In the records below, find every line that contains "cabinets" and list it.

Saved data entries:
::::::::::

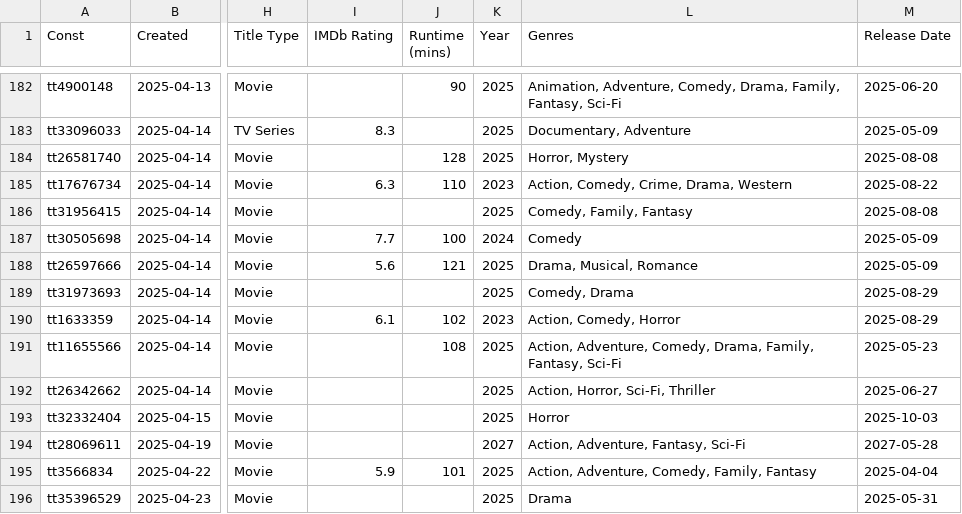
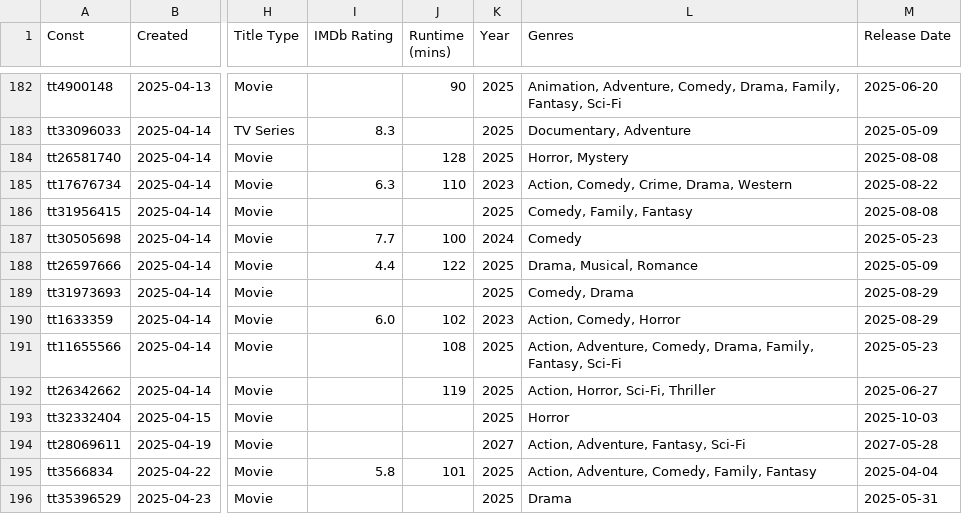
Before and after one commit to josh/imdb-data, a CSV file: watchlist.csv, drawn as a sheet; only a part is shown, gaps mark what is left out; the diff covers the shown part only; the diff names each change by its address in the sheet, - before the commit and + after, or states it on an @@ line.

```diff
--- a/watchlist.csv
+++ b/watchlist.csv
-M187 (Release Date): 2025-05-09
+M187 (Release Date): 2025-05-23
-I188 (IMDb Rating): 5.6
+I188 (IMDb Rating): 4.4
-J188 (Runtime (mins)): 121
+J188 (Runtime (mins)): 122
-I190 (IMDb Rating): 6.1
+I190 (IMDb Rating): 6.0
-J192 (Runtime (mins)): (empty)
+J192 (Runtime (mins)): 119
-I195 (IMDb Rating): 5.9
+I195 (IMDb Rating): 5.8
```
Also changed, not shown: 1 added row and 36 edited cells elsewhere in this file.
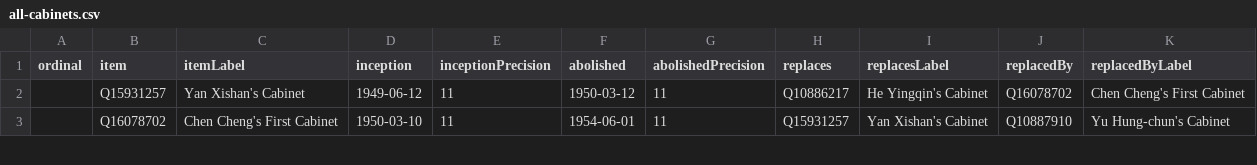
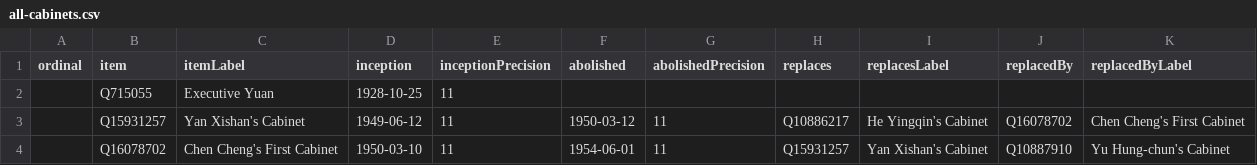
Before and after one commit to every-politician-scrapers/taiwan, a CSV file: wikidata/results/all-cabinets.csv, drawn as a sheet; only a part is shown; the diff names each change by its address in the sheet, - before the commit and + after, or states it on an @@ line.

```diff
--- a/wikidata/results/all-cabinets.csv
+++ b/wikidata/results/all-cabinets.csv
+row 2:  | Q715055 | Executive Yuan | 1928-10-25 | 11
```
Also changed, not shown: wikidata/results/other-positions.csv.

::::::::::

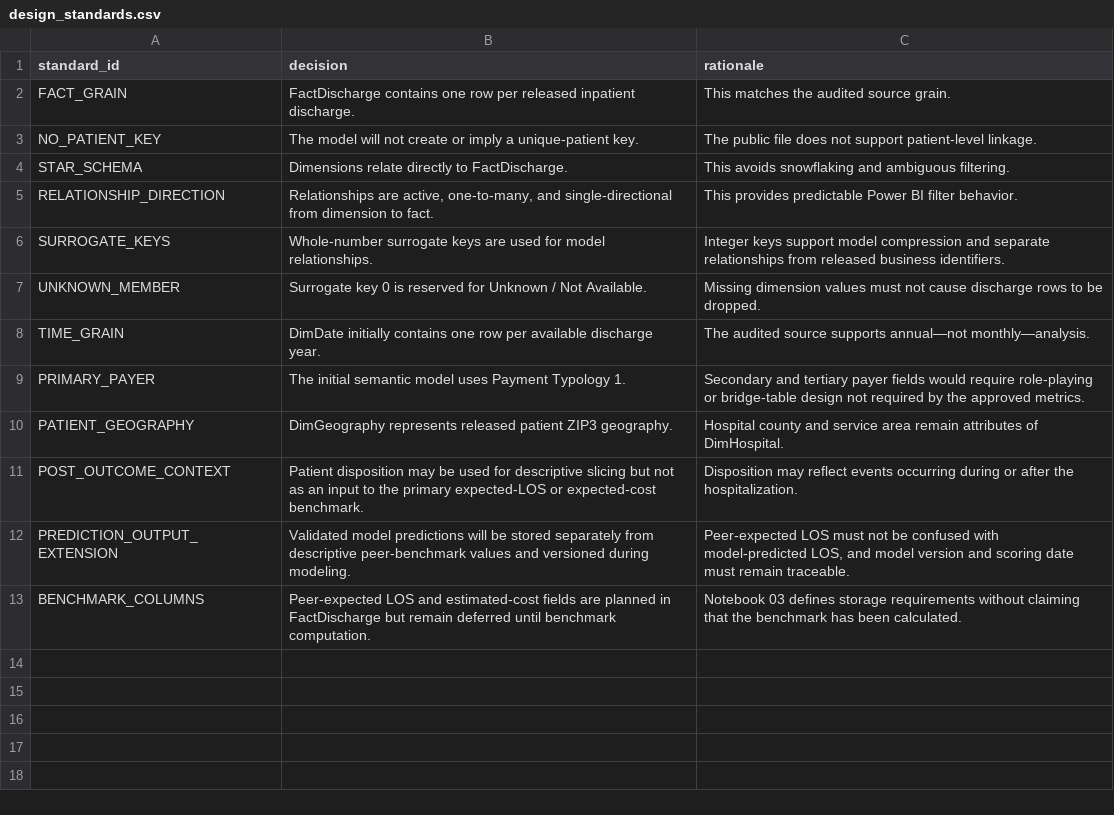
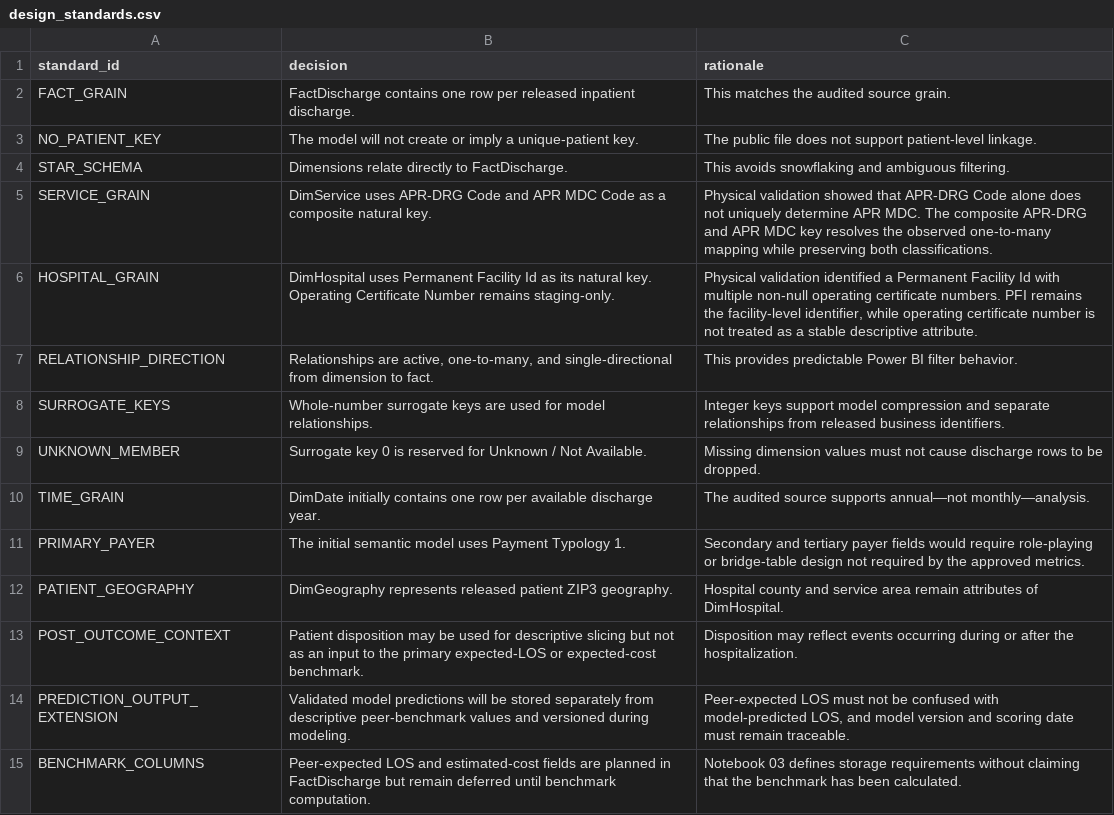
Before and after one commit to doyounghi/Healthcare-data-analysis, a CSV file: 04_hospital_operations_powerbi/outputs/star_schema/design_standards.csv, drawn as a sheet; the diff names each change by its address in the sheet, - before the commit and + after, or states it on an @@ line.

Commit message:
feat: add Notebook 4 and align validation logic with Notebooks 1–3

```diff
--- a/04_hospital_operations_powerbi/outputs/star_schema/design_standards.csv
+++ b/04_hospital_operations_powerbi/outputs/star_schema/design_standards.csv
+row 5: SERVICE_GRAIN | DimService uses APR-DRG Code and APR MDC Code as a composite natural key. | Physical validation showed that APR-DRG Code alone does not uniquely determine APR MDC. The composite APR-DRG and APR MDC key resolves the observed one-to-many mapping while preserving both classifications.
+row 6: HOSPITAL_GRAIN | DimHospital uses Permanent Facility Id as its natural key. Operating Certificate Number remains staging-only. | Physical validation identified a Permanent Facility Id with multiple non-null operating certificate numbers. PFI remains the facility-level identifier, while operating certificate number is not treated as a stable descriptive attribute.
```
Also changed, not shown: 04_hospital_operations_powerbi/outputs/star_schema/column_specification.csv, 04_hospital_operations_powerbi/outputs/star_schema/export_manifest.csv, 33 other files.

::::::::::

Result of this exercise:
Before and after one commit to every-politician-scrapers/taiwan, a CSV file: wikidata/results/all-cabinets.csv, drawn as a sheet; only a part is shown; the diff names each change by its address in the sheet, - before the commit and + after, or states it on an @@ line.
--- a/wikidata/results/all-cabinets.csv
+++ b/wikidata/results/all-cabinets.csv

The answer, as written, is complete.